> YOUR ASSIGNMENT
Scan the records below and copy every line that contains the string "langing".

DATA SUPPLIED START

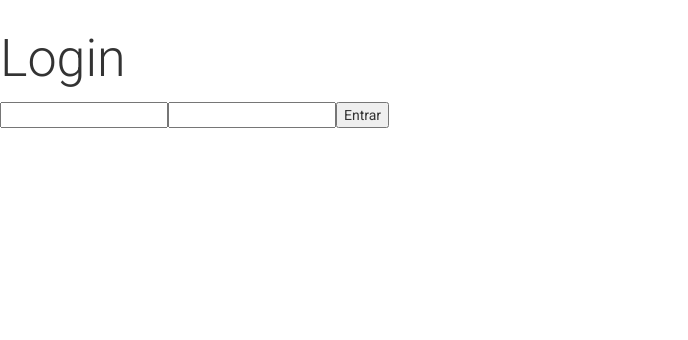
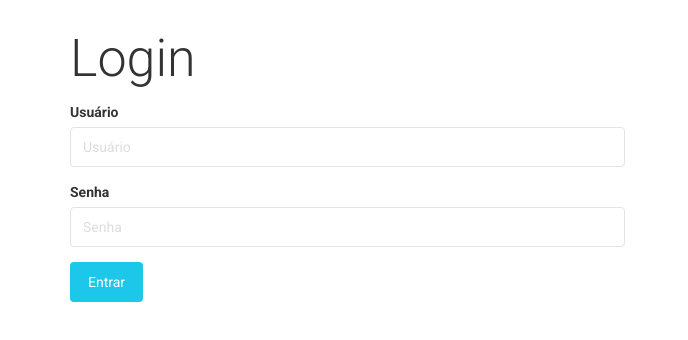
Before and after one commit to PI2-Estufa/webApp, a React (Create React App) app: page /login in a window 1280 px wide. Shown: the top 340 px of the page, without its empty margins (0-688 px from the left). Built offline with nearby package versions, Linux system fonts and the light colour scheme; what react-google-maps would draw is missing.

Commit message:
Login, logout, background image and more

```diff
--- a/package.json
+++ b/package.json
@@ -20,6 +20,7 @@
     "react-scripts": "1.1.1",
     "react-slick": "^0.23.1",
     "redux": "^4.0.0",
+    "redux-logger": "^3.0.6",
     "redux-thunk": "^2.3.0"
   },
   "scripts": {
--- a/src/actions/application.js
+++ b/src/actions/application.js
@@ -8,6 +8,12 @@ export function saveCredentials(token) {
     };
 }
 
+export function loginError() {
+    return {
+        type: 'LOGIN_ERROR'
+    }
+}
+
 export function authenticate(username, password) {
     return (dispatch) => {
         axios.post('/auth', {
@@ -16,6 +22,9 @@ export function authenticate(username, password) {
         })
         .then(response => {
             dispatch(saveCredentials(response.data.access_token));
+        })
+        .catch(() => {
+            dispatch(loginError());
         });
     }
 }
--- a/src/containers/Login.js
+++ b/src/containers/Login.js
@@ -6,6 +6,10 @@ import { authenticate } from '../actions/application';
 
 
 class LoginContainer extends React.Component {
+    componentDidMount() {
+        const div = document.getElementById('root')
+        // div.classList.add('login');
+    }
     handleSubmit(event) {
         event.preventDefault();
         const username = event.target[0].value;
@@ -27,7 +31,8 @@ class LoginContainer extends React.Component {
 
 const mapStateToProps = (state) => {
     return {
-        authenticated: state.application.authenticated
+        authenticated: state.application.authenticated,
+        loginError: state.application.loginError
     }
 }
 
--- a/src/reducers/application.js
+++ b/src/reducers/application.js
@@ -1,12 +1,15 @@
 const initialState = {
     authenticated: false,
+    loginError: false,
     token: ''
 };
 
 export function applicationReducer(state=initialState, action) {
     switch (action.type) {
         case 'AUTHENTICATE':
-            return {token: action.token, authenticated: true };
+            return {token: action.token, authenticated: true, loginError: false };
+        case 'LOGIN_ERROR':
+            return {...state, authenticated: false, loginError: true}
         default:
             return state;
     }
--- a/src/reducers/store.js
+++ b/src/reducers/store.js
@@ -1,13 +1,16 @@
 import { createStore, combineReducers, applyMiddleware } from 'redux';
+import { createLogger } from 'redux-logger';
 import thunk from 'redux-thunk';
 import { reportsReducers } from './reports';
 import { applicationReducer } from './application';
+
+const logger = createLogger();
 
 const reducers = combineReducers({
     report: reportsReducers,
     application: applicationReducer
 });
 
-const store = createStore(reducers, applyMiddleware(thunk));
+const store = createStore(reducers, applyMiddleware(thunk, logger));
 
 export default store;
--- a/src/views/Login/Login.js
+++ b/src/views/Login/Login.js
@@ -1,13 +1,52 @@
 import React from 'react';
+import { FormInputs } from "components/FormInputs/FormInputs.jsx";
+import Button from "components/CustomButton/CustomButton.jsx";
+import './login.css';
 
 export default (props) => {
   return (
-        <div>
+    <div className="container">
       <h1>Login</h1>
       <form onSubmit={props.handleSubmit}>
-                <input type="text" name="username" />
-                <input type="password" name="password" />
-                <button type="submit">Entrar</button>
+        <FormInputs
+          ncols={["col-xs-6"]}
+          proprieties={[
+            {
+              label: "Usuário",
+              type: "text",
+              bsClass: "form-control",
+              placeholder: "Usuário",
+            },
+            {
+              label: "Senha",
+              type: "password",
+              bsClass: "form-control",
+              placeholder: "Senha",
+            },
+          ]}
+        />
+        <FormInputs
+          ncols={["col-xs-6"]}
+          proprieties={[
+            {
+              label: "Senha",
+              type: "password",
+              bsClass: "form-control",
+              placeholder: "Senha",
+            },
+          ]}
+        />
+        {
+          props.loginError && (
+            <p style={{ color: 'red' }}>
+              Login ou senha incorretos
+            </p>
+          )
+        }
+
+        <Button bsStyle="info" fill type="submit">
+          Entrar
+        </Button>
       </form>
     </div>
   );
--- /dev/null
+++ b/src/views/Login/login.css
@@ -0,0 +1,4 @@
+.login {
+    background-image: url("./background.jpg");
+    height: 100%;
+}
```
Also changed, not shown: src/views/Login/background.jpg (added), 1 other file (tests, documents, lock files or other folders). Lines whose indentation alone changed are shown as unchanged.
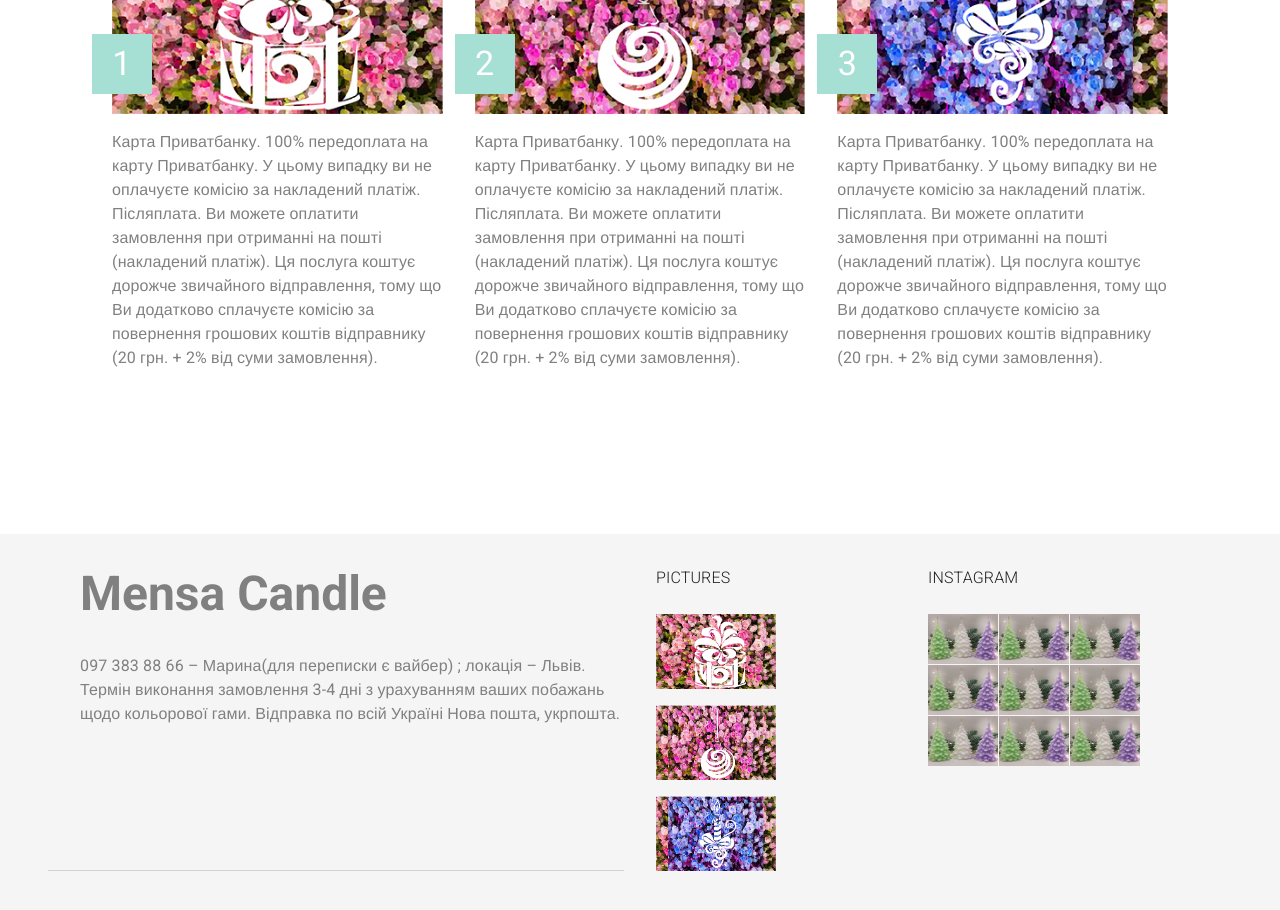
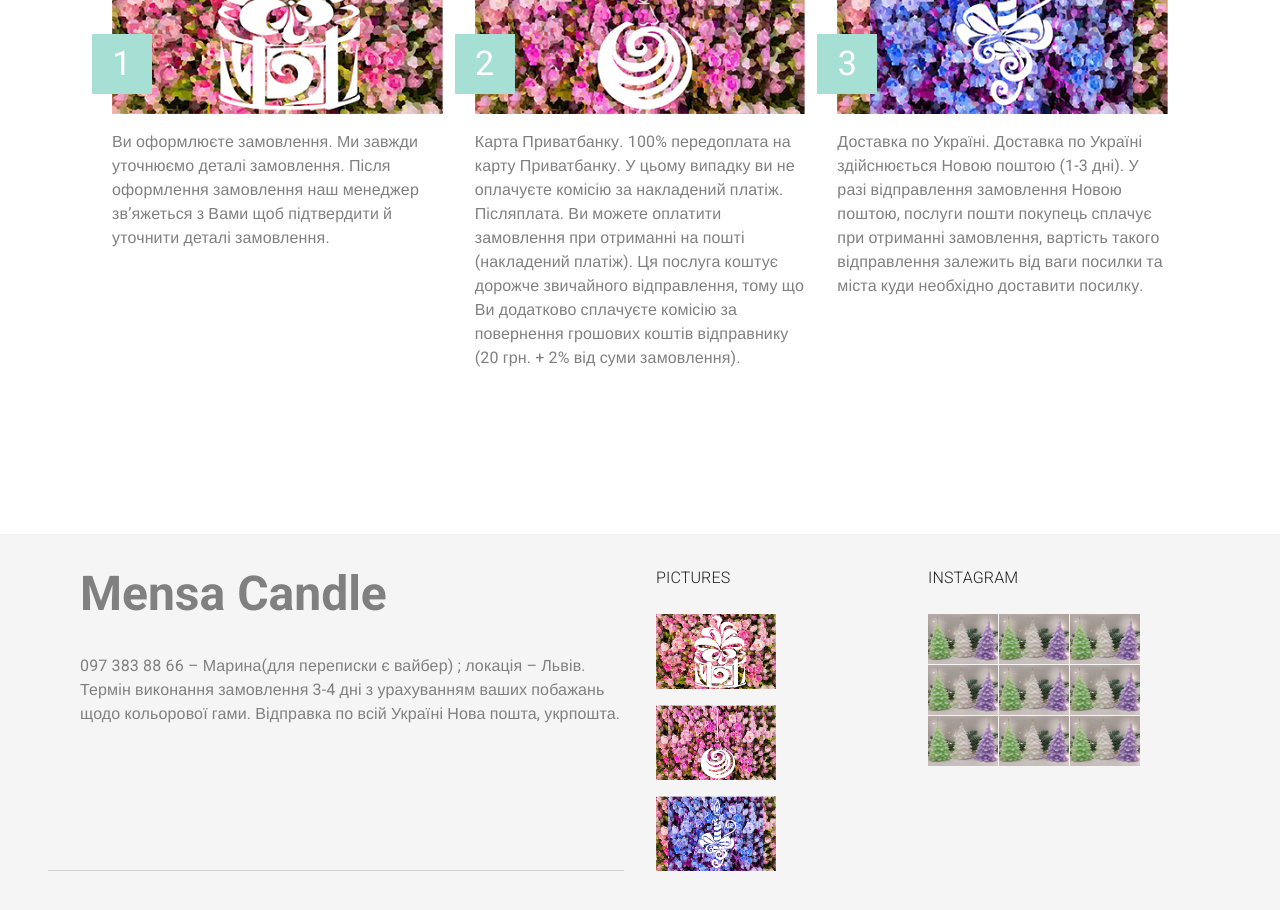
Before and after one commit to Iryna9992004/mensa-new-frontend, a Next.js app: page / in a window 1280 px wide. Shown: the part 2400-3310 px from the top of the page. Built offline with nearby package versions, Linux system fonts and the light colour scheme; a web font is replaced by a local one.

Commit message:
refactor contants payment section

```diff
--- a/src/widgets/payment-section/PaymentSection.tsx
+++ b/src/widgets/payment-section/PaymentSection.tsx
@@ -1,46 +1,7 @@
 import SectionWrapper from '@/shared/ui/SectionWrapper';
 import PaymentCard from './ui/PaymentCard';
 import { Box } from '@mui/material';
-
-import picture1 from '../../../public/assets/langing/pictures/1.jpg';
-import picture2 from '../../../public/assets/langing/pictures/2.jpg';
-import picture3 from '../../../public/assets/langing/pictures/3.jpg';
-
-const paymentCards = [
-  {
-    image: picture1,
-    alt: 'payment',
-    number: '1',
-    description: `Карта Приватбанку. 100% передоплата на карту Приватбанку. У цьому
-        випадку ви не оплачуєте комісію за накладений платіж. Післяплата. Ви
-        можете оплатити замовлення при отриманні на пошті (накладений платіж).
-        Ця послуга коштує дорожче звичайного відправлення, тому що Ви додатково
-        сплачуєте комісію за повернення грошових коштів відправнику (20 грн. +
-        2% від суми замовлення).`,
-  },
-  {
-    image: picture2,
-    alt: 'delivery',
-    number: '2',
-    description: `Карта Приватбанку. 100% передоплата на карту Приватбанку. У цьому
-        випадку ви не оплачуєте комісію за накладений платіж. Післяплата. Ви
-        можете оплатити замовлення при отриманні на пошті (накладений платіж).
-        Ця послуга коштує дорожче звичайного відправлення, тому що Ви додатково
-        сплачуєте комісію за повернення грошових коштів відправнику (20 грн. +
-        2% від суми замовлення).`,
-  },
-  {
-    image: picture3,
-    alt: 'deliver',
-    number: '3',
-    description: `Карта Приватбанку. 100% передоплата на карту Приватбанку. У цьому
-        випадку ви не оплачуєте комісію за накладений платіж. Післяплата. Ви
-        можете оплатити замовлення при отриманні на пошті (накладений платіж).
-        Ця послуга коштує дорожче звичайного відправлення, тому що Ви додатково
-        сплачуєте комісію за повернення грошових коштів відправнику (20 грн. +
-        2% від суми замовлення).`,
-  },
-];
+import { paymentCards } from './constants/payment-cards';
 
 const PaymentSection = () => {
   return (
--- /dev/null
+++ b/src/widgets/payment-section/constants/payment-cards.ts
@@ -0,0 +1,29 @@
+import picture1 from '../../../../public/assets/langing/pictures/1.jpg';
+import picture2 from '../../../../public/assets/langing/pictures/2.jpg';
+import picture3 from '../../../../public/assets/langing/pictures/3.jpg';
+
+export const paymentCards = [
+  {
+    image: picture1,
+    alt: 'payment',
+    number: '1',
+    description: `Ви оформлюєте замовлення. Ми завжди уточнюємо деталі замовлення. Після оформлення замовлення наш менеджер зв’яжеться з Вами щоб підтвердити й уточнити деталі замовлення.`,
+  },
+  {
+    image: picture2,
+    alt: 'delivery',
+    number: '2',
+    description: `Карта Приватбанку. 100% передоплата на карту Приватбанку. У цьому
+        випадку ви не оплачуєте комісію за накладений платіж. Післяплата. Ви
+        можете оплатити замовлення при отриманні на пошті (накладений платіж).
+        Ця послуга коштує дорожче звичайного відправлення, тому що Ви додатково
+        сплачуєте комісію за повернення грошових коштів відправнику (20 грн. +
+        2% від суми замовлення).`,
+  },
+  {
+    image: picture3,
+    alt: 'deliver',
+    number: '3',
+    description: `Доставка по Україні. Доставка по Україні здійснюється Новою поштою (1-3 дні). У разі відправлення замовлення Новою поштою, послуги пошти покупець сплачує при отриманні замовлення, вартість такого відправлення залежить від ваги посилки та міста куди необхідно доставити посилку.`,
+  },
+];
```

DATA SUPPLIED END

> EXPECTED OUTPUT
-import picture1 from '../../../public/assets/langing/pictures/1.jpg';
-import picture2 from '../../../public/assets/langing/pictures/2.jpg';
-import picture3 from '../../../public/assets/langing/pictures/3.jpg';
+import picture1 from '../../../../public/assets/langing/pictures/1.jpg';
+import picture2 from '../../../../public/assets/langing/pictures/2.jpg';
+import picture3 from '../../../../public/assets/langing/pictures/3.jpg';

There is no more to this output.